by J.D. Cook

2010-0529_DarcieAndDylanMemorial Day weekend is the time for grilling, kicking back with a cold perspiring beer, and, if you are in the Harrisburg area, visiting Artsfest, a small festival held on the banks of the Susquehanna River. It’s been a staple of my Memorial Day weekend for a few years now and every year I have found it more enthralling, like a great bottle of wine that gets better with age. That is every year except this one.

Before explaining what I felt was wrong with this year’s Artsfest, I must first confess that I was in a bitterly sad mood. I had just been broken up with two days prior to the festival but I was looking forward to Artsfest cheering me up, and to an extent it did. Still, as a whole I did not come away, unlike in years past, feeling like it was a wonderfully executed festival.

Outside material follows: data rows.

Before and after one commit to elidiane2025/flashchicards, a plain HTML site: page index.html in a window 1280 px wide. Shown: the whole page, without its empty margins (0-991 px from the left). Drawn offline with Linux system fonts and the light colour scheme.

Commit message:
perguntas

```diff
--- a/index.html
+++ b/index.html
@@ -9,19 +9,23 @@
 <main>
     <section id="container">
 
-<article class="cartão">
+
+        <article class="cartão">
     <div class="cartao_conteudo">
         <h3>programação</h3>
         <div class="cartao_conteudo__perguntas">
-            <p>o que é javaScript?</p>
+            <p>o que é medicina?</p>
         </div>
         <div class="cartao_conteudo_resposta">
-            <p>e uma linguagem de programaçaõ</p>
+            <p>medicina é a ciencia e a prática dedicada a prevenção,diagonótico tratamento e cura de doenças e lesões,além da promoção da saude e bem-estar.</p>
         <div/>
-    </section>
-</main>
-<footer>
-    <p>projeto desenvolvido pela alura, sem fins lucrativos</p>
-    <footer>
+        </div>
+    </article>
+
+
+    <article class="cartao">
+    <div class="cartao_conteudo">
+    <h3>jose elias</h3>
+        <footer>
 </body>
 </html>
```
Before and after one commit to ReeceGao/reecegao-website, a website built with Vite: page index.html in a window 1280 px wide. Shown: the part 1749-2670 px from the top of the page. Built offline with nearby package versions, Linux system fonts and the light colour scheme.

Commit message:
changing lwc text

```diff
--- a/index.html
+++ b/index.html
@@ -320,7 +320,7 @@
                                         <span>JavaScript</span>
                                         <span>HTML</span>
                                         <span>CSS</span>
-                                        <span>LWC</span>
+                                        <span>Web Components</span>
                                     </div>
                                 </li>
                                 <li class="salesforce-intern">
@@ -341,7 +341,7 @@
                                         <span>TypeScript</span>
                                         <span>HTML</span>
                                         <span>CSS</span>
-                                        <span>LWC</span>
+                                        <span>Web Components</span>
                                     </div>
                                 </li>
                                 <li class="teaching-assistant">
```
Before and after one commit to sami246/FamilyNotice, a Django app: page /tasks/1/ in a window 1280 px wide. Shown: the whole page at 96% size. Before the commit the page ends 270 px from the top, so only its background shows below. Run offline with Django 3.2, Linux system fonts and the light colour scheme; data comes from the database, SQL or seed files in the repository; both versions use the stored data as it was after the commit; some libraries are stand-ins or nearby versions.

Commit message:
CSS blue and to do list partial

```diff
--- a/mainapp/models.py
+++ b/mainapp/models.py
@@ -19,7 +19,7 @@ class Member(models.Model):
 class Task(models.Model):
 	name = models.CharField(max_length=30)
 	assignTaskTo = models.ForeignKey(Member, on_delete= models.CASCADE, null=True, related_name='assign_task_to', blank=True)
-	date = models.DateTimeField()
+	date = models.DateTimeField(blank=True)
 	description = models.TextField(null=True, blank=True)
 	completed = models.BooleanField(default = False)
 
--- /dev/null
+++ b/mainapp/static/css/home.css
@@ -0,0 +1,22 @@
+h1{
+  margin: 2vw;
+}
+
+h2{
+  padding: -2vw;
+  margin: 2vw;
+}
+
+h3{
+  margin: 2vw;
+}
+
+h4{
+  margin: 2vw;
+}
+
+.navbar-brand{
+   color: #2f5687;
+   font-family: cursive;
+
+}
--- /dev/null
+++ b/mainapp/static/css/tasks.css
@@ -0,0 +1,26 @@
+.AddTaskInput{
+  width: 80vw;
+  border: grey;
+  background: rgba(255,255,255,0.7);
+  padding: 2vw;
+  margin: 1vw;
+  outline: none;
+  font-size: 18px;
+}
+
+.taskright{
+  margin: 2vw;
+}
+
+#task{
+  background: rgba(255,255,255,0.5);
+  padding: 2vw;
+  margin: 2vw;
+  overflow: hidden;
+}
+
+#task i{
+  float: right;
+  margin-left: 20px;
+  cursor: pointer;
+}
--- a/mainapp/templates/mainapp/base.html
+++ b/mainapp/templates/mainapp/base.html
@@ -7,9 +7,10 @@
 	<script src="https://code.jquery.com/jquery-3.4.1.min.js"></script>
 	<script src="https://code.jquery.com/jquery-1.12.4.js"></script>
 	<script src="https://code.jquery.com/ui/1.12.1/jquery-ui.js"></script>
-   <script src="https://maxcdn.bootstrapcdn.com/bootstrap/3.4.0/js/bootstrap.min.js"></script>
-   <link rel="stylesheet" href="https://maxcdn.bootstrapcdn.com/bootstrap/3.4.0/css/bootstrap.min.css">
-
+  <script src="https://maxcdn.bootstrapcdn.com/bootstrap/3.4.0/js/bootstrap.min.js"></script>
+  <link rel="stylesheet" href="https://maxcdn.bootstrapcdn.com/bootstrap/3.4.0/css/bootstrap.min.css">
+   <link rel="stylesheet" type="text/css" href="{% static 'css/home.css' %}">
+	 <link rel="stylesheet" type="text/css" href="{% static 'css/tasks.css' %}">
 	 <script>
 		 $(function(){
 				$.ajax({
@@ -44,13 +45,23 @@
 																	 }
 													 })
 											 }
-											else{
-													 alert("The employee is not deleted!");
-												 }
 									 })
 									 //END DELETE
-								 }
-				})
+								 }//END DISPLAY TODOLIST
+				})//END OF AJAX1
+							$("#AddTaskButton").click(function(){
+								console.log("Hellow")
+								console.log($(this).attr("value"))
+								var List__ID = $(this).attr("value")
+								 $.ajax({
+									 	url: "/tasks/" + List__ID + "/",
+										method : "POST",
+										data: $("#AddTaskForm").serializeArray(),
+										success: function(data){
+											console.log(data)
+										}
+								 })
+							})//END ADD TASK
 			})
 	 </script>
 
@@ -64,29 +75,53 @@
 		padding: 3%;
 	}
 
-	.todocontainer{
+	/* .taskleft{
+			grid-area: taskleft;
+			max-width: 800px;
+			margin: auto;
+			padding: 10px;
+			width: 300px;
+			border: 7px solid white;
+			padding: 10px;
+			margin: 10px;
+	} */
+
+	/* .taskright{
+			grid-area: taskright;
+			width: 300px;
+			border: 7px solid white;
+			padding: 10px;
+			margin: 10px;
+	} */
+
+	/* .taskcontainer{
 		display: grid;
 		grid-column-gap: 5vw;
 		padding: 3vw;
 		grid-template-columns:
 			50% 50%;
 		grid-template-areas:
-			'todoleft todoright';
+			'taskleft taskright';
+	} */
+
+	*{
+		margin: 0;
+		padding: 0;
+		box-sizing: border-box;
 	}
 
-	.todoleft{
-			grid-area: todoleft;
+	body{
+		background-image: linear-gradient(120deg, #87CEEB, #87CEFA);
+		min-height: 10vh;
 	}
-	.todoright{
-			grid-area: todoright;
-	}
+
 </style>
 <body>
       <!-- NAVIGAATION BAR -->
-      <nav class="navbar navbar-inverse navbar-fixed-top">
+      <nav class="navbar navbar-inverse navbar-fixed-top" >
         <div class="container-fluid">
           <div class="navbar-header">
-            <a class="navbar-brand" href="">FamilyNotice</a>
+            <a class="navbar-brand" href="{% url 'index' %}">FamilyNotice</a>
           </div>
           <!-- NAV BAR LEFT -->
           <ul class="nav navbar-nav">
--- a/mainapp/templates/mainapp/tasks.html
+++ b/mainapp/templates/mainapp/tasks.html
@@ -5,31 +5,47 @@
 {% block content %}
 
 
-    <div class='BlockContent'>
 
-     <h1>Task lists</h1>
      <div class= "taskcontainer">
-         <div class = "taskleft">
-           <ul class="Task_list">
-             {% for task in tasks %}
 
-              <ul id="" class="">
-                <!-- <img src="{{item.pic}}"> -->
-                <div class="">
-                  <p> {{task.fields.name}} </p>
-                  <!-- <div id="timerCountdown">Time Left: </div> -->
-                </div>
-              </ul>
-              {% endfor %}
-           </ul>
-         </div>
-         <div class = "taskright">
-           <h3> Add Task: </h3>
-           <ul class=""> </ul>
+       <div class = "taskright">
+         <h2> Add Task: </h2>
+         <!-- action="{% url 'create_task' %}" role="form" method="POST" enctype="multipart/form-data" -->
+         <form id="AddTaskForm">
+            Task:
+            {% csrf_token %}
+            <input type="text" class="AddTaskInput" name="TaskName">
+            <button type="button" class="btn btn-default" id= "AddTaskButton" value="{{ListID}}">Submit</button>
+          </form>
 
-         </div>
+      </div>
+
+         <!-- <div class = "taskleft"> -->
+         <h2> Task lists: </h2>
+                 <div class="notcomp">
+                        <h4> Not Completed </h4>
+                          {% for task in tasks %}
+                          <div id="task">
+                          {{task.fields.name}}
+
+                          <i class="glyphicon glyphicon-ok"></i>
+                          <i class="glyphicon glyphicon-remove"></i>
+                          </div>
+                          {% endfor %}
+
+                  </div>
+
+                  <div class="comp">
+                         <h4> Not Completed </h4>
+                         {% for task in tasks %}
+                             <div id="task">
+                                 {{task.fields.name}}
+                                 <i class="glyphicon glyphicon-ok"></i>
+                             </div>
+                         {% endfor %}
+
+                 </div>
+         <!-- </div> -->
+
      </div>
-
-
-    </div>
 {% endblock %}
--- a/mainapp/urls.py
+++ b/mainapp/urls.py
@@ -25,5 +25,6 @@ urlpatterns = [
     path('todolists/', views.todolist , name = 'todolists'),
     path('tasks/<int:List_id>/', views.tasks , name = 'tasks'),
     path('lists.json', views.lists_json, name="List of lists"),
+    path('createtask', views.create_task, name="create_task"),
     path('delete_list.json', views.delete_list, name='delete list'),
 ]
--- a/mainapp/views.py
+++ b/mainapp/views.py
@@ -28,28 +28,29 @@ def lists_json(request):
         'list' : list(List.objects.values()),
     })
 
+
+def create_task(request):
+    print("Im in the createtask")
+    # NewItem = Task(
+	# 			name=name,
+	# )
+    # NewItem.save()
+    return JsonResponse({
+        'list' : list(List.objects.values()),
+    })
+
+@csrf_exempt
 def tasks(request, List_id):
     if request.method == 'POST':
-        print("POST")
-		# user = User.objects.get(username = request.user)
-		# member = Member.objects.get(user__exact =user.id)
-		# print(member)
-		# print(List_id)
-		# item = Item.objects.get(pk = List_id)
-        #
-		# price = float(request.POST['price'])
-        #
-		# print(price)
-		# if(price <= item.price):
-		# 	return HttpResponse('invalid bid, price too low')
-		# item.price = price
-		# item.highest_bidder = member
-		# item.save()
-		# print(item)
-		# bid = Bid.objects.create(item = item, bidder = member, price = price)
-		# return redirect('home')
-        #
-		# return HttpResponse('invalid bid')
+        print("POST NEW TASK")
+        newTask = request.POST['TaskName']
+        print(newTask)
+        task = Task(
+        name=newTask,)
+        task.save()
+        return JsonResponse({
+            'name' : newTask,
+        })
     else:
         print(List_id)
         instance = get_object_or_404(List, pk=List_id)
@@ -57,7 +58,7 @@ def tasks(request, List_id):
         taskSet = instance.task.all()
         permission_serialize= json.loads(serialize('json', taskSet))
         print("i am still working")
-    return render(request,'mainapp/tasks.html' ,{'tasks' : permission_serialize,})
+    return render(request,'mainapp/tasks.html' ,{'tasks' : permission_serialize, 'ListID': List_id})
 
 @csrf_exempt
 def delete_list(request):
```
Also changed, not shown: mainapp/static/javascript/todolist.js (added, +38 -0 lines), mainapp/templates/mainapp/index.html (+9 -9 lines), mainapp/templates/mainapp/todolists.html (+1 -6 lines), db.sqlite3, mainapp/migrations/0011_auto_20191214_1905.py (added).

For the first time, this year Artsfest was no longer free – you were charged five dollars on entry, and had to wear a bracelet. This actually did not bother me that much – if something is good you will inevitably have to pay for it, that is the American way. What bothered me was that this year the festival was a huge deal smaller than in years past. I understand that the city of Harrisburg is in financial crisis due to their efforts to go green, but they have to understand that if your suddenly charge for a previously free festival people will expect it to be even better than before or they will be disappointed.

That said, my favorite part of Artsfest every year, made my day this year. Darcie Miner, whose new album Loneliness Anoynomous I recently reviewed here, was just as good, if not better as in years past.

Although at the beginning of her set with the four-piece Darcie Miner Band, the sound technician could not seem get anything right, by the third song all the problems seemed to be resolved (but considering it was only an eight song set, this is a big problem). Luckily, guitarist Jimmy Patton stayed crisp through the entire set, and most of the songs sounded even better then on the album, which is something I did not think possible considering how good Loneliness Anonymous is. The guitar filling in for the (absent) synthesizer introduction in the song “Patience” was really interesting and Miner’s lyric “…Faith Flying up near the sun..” had a particularly strong effect on me. The only complaint I have from this performance, is not really a complaint at all. On the song “24” a lot of emphasis is put on a certain four-letter word that, of course, was impossible to say that at a family-oriented festival. Unfortunately, “24” builds up to that word with every syllable and without it the song feels like it never really hits the climax that it should. The set ended with “There is No Getting Through”, which is the same song the album concludes on, and just like on the album Patton’s steel guitar sounds vibrant and emotional.

In the end, seeing Darcie Miner live made my day, and meeting her afterward and finding that she remembered and enjoyed my past article, pulled me out of my depressed mood. Unfortunately, the Darcie Miner Band was really the only highlight at Artsfest for me this year. Maybe it was only me, but I just did not get the same vibes from walking around the festival as in years past. Everything seemed rushed and staged and targeted towards getting you to spend money. Art just should not be just about money. Art should be about something higher and deeper and it is conceived simply for money it tarnishes and corrupts the art itself. Look at any current Hollywood remake, or pop song these days and you will see exactly what I mean.